His bill is unlikely to receive any serious consideration, as Republicans control both chambers of Congress. 

Business Insider first reported on Polis's plans to introduce the bill.

Democrats have been transparent about their desire to undo the Republican tax cuts and redirect the funds elsewhere.

On Tuesday, Senate Minority Leader Charles SchumerCharles (Chuck) Ellis SchumerNYT: Don't make Acosta a political martyr Charities say they never received donations touted by Jeffrey Epstein: report Schumer to donate Epstein campaign contributions to groups fighting sexual violence MORE (D-N.Y.) and House Minority Leader Nancy PelosiNancy PelosiHouse Democrat pushes for censuring Trump in closed-door meeting Trump: I don't have a racist bone in my body Ocasio-Cortez responds to fresh criticism from Trump MORE (D-Calif.) announced a proposal that would eliminate a tax cut for the top 1 percent of earners and use the new revenue to invest in raises for teachers. 

Republicans passed last year’s tax-cut legislation without a single Democratic vote.

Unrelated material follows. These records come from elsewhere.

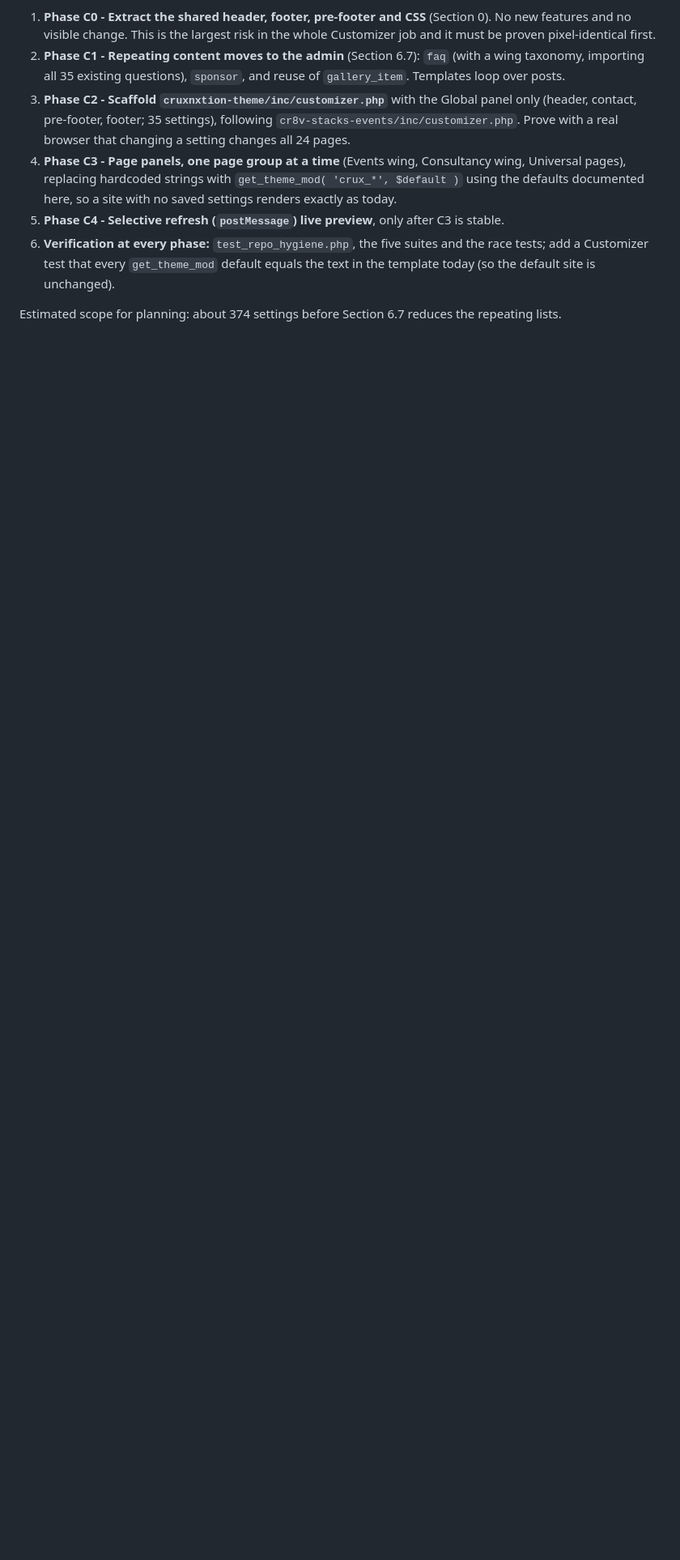
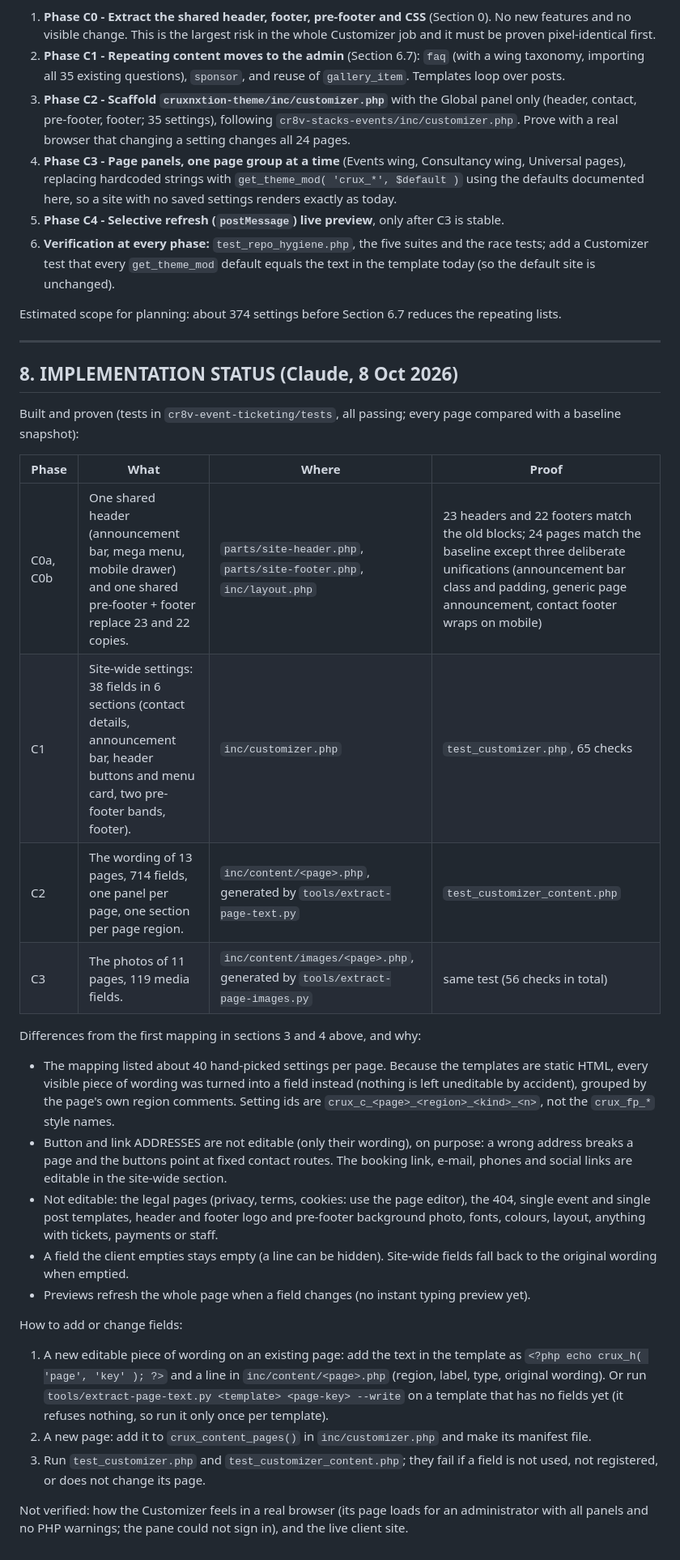
Before and after one commit to Cr8v-Stacks/cruxnxtion-redesign, a Markdown page: CUSTOMIZER_MAPPING.md, the part around the change. Shown at 81% size. Rendered like a GitHub page; blank space fills up the shorter version.

Commit message:
docs: Customizer implementation status and handoff section 27
Co-Authored-By: Claude Sonnet 5.5 <noreply@anthropic.com>

```diff
--- a/CUSTOMIZER_MAPPING.md
+++ b/CUSTOMIZER_MAPPING.md
@@ -730,3 +730,30 @@ Order matters. Each phase ends with the full test battery plus a before/after sc
 6. **Verification at every phase:** `test_repo_hygiene.php`, the five suites and the race tests; add a Customizer test that every `get_theme_mod` default equals the text in the template today (so the default site is unchanged).
 
 Estimated scope for planning: about 374 settings before Section 6.7 reduces the repeating lists.
+
+---
+
+## 8. IMPLEMENTATION STATUS (Claude, 8 Oct 2026)
+
+Built and proven (tests in `cr8v-event-ticketing/tests`, all passing; every page compared with a baseline snapshot):
+
+| Phase | What | Where | Proof |
+|---|---|---|---|
+| C0a, C0b | One shared header (announcement bar, mega menu, mobile drawer) and one shared pre-footer + footer replace 23 and 22 copies. | `parts/site-header.php`, `parts/site-footer.php`, `inc/layout.php` | 23 headers and 22 footers match the old blocks; 24 pages match the baseline except three deliberate unifications (announcement bar class and padding, generic page announcement, contact footer wraps on mobile) |
+| C1 | Site-wide settings: 38 fields in 6 sections (contact details, announcement bar, header buttons and menu card, two pre-footer bands, footer). | `inc/customizer.php` | `test_customizer.php`, 65 checks |
+| C2 | The wording of 13 pages, 714 fields, one panel per page, one section per page region. | `inc/content/<page>.php`, generated by `tools/extract-page-text.py` | `test_customizer_content.php` |
+| C3 | The photos of 11 pages, 119 media fields. | `inc/content/images/<page>.php`, generated by `tools/extract-page-images.py` | same test (56 checks in total) |
+
+Differences from the first mapping in sections 3 and 4 above, and why:
+- The mapping listed about 40 hand-picked settings per page. Because the templates are static HTML, every visible piece of wording was turned into a field instead (nothing is left uneditable by accident), grouped by the page's own region comments. Setting ids are `crux_c_<page>_<region>_<kind>_<n>`, not the `crux_fp_*` style names.
+- Button and link ADDRESSES are not editable (only their wording), on purpose: a wrong address breaks a page and the buttons point at fixed contact routes. The booking link, e-mail, phones and social links are editable in the site-wide section.
+- Not editable: the legal pages (privacy, terms, cookies: use the page editor), the 404, single event and single post templates, header and footer logo and pre-footer background photo, fonts, colours, layout, anything with tickets, payments or staff.
+- A field the client empties stays empty (a line can be hidden). Site-wide fields fall back to the original wording when emptied.
+- Previews refresh the whole page when a field changes (no instant typing preview yet).
+
+How to add or change fields:
+1. A new editable piece of wording on an existing page: add the text in the template as `<?php echo crux_h( 'page', 'key' ); ?>` and a line in `inc/content/<page>.php` (region, label, type, original wording). Or run `tools/extract-page-text.py <template> <page-key> --write` on a template that has no fields yet (it refuses nothing, so run it only once per template).
+2. A new page: add it to `crux_content_pages()` in `inc/customizer.php` and make its manifest file.
+3. Run `test_customizer.php` and `test_customizer_content.php`; they fail if a field is not used, not registered, or does not change its page.
+
+Not verified: how the Customizer feels in a real browser (its page loads for an administrator with all panels and no PHP warnings; the pane could not sign in), and the live client site.
```
Also changed, not shown: CLAUDE_TO_ANTIGRAVITY_HANDOFF.md (+10 -0 lines).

Democrats argued the bill disproportionately helped wealthy individuals and corporations. 

Republicans, meanwhile, have seized on Democrats’ pledge to reverse the tax cuts ahead of this year’s midterms, warning voters that they could lose their tax cut if Democrats retake control of Congress.  

--Naomi Jagoda contributed